Fetoplacental endothelial dysfunction in maternal hypercholesterolemia and obesity in pregnancy
Physiological Mini Reviews. 2014; September-October: 60-76.

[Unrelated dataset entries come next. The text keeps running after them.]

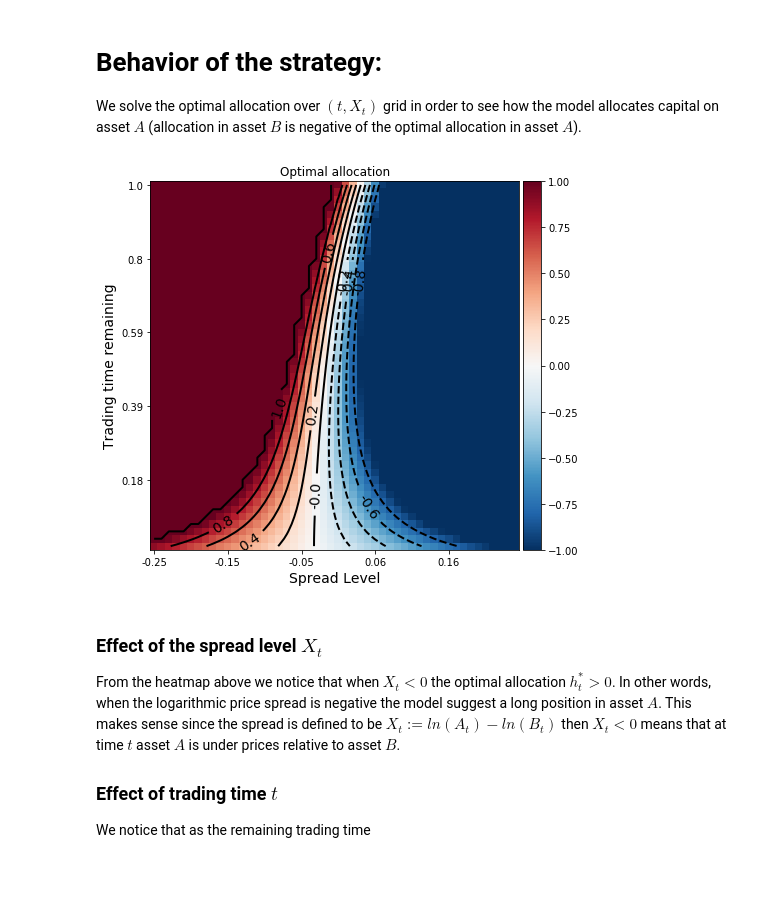
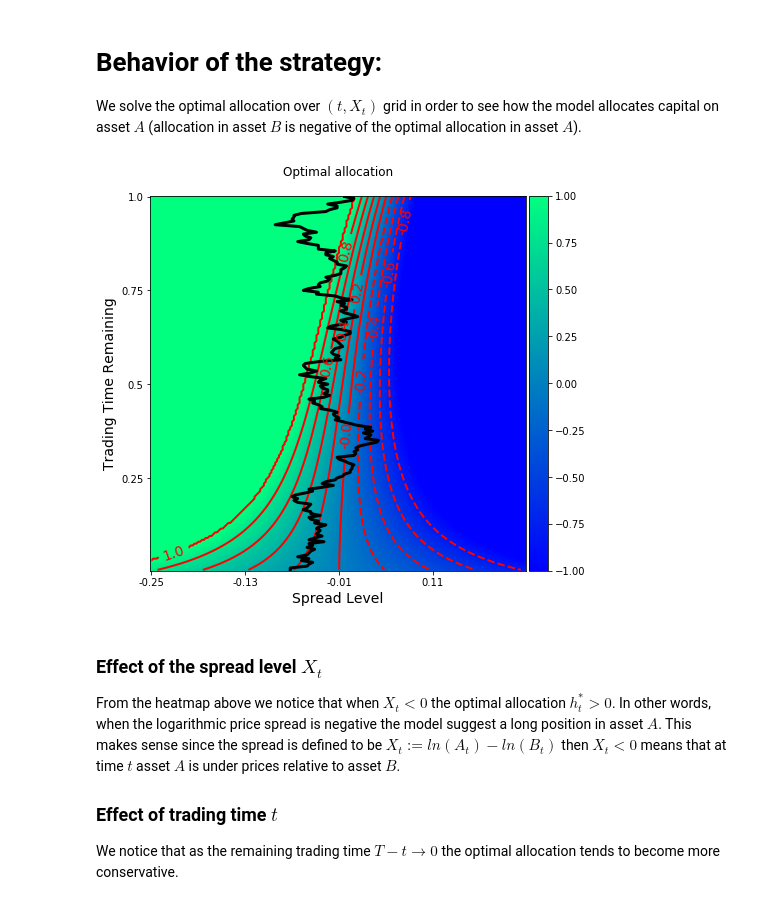
Before and after one commit to jshellen/statarb, a Jupyter notebook: Untitled.ipynb, the cells around one changed output. Cells and saved outputs as stored; diff of their text form; code cells hidden in the pictures; blank space fills up the shorter version.

Commit message:
added better plot

```diff
--- a/Untitled.ipynb
+++ b/Untitled.ipynb
@@ -86,58 +86,15 @@ Ornstein-Uhlenbeck Parameters: Kappa = 9.64, Theta = -0.03, Rho = 0.01, Eta = 0.
 # Behavior of the strategy:
 
 We solve the optimal allocation over $(t , X_t)$ grid in order to see how the model allocates capital on asset $A$ (allocation in asset $B$ is negative of the optimal allocation in asset $A$).
-# %%
-import numpy as np
-
-from src.optimal_controls.ou_spread_model import OU_Spread_Model
-
-# Solve over (t,X_t) grid
-taus = np.linspace(1,0.001,50)
-xs   = np.linspace(-0.25,0.25,50)
-hs   = np.zeros((len(taus),len(xs)))
-for i,tau in enumerate(taus):
-    for j,x in enumerate(xs):
-        opt_sol = OU_Spread_Model.solve_allocation(ou_params,model_params,x,tau)
-        hs[i,j] = opt_sol.alloc_a_pct_trunc
-
-# Plotting ...
-import matplotlib.pyplot as plt
-from   mpl_toolkits.axes_grid1 import make_axes_locatable
-
-fig,ax = plt.subplots(figsize=(7,7))
-
-# Plot the solution
-im     = ax.imshow(hs, cmap=plt.cm.RdBu_r)
-
-# Set y-labels
-y_rng  = np.arange(0,len(taus),10)
-ax.set_ylabel('Trading time remaining',fontsize=14)
-ax.set_yticks(y_rng)
-ax.set_yticklabels([round(taus[t],2) for t in y_rng])
-
-# Set x-labels
-x_rng = np.arange(0,len(xs),10)
-ax.set_xlabel('Spread Level',fontsize=14)
-ax.set_xticks(y_rng)
-ax.set_xticklabels([round(xs[i],2) for i in x_rng])
-
-# Plot contour lines
-cset = plt.contour(hs, np.arange(-1, 1.5, 0.2), linewidths=2,colors = 'black')
-plt.clabel(cset, inline=True, fmt='%1.1f', fontsize=14)
-
-# Set colorbar
-divider = make_axes_locatable(ax)
-cax     = divider.append_axes("right", size="5%", pad=0.05)
-plt.colorbar(im, cax = cax)
-
-# Set title
-ax.set_title('Optimal allocation')
-plt.show()
-# %% [output]
-[figure, removed]
+# %%
+from utils.plot_utils import plot_optimal_solution
+
+plot_optimal_solution(X,ou_params,model_params)
+# %% [output]
+[figure, added]
 # %% [markdown]
 ### Effect of the spread level $X_t$
 From the heatmap above we notice that when $X_t<0$ the optimal allocation $h_{t}^{*} > 0$. In other words, when the logarithmic price spread is negative the model suggest a long position in asset $A$. This makes sense since the spread is defined to be $X_t := ln(A_t) - ln(B_t)$ then $X_t < 0$ means that at time $t$ asset $A$ is under prices relative to asset $B$.
 
 ### Effect of trading time $t$
-We notice that as the remaining trading time
+We notice that as the remaining trading time $T-t \to 0$ the optimal allocation tends to become more conservative.
```
Also changed, not shown: parts of 2 cells of this notebook, 2 other files.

Human fetoplacental vascular function is altered in several pathologies of pregnancy as a result of endothelial dysfunction. Pregnancy is a physiological condition coursing with increased circulating plasma levels of cholesterol in the mother, to respond to the higher demands from the growing fetus. An abnormal increase in maternal plasma cholesterol configures a pathological state referred as maternal supraphysiological hypercholesterolemia (MSPH). In MSPH, L-arginine transport and synthesis of nitric oxide (i.e., L-arginine/NO signalling pathway) as well as arginases/urea cycle in the fetoplacental endothelium are altered. Equally, an increase in the physiological gain of weight in pregnant women could end with obese women at the end of pregnancy leading to a condition referred as obesity in pregnancy (OP). OP seems to be also associated with alterations in the L-arginine/NO signalling pathway in endothelium in animal models; however, nothing is known regarding alterations of the human fetoplacental endothelium in OP. Insulin, adenosine and NO are vasodilators in the fetoplacental vascular bed, and a role for these molecules is proposed in MSPH and OP. Alternatively, involvement of intracellular pH modulation and the potential involvement of adenosine receptors is proposed as phenomena that could improve endothelial dysfunction associated with these diseases of pregnancy.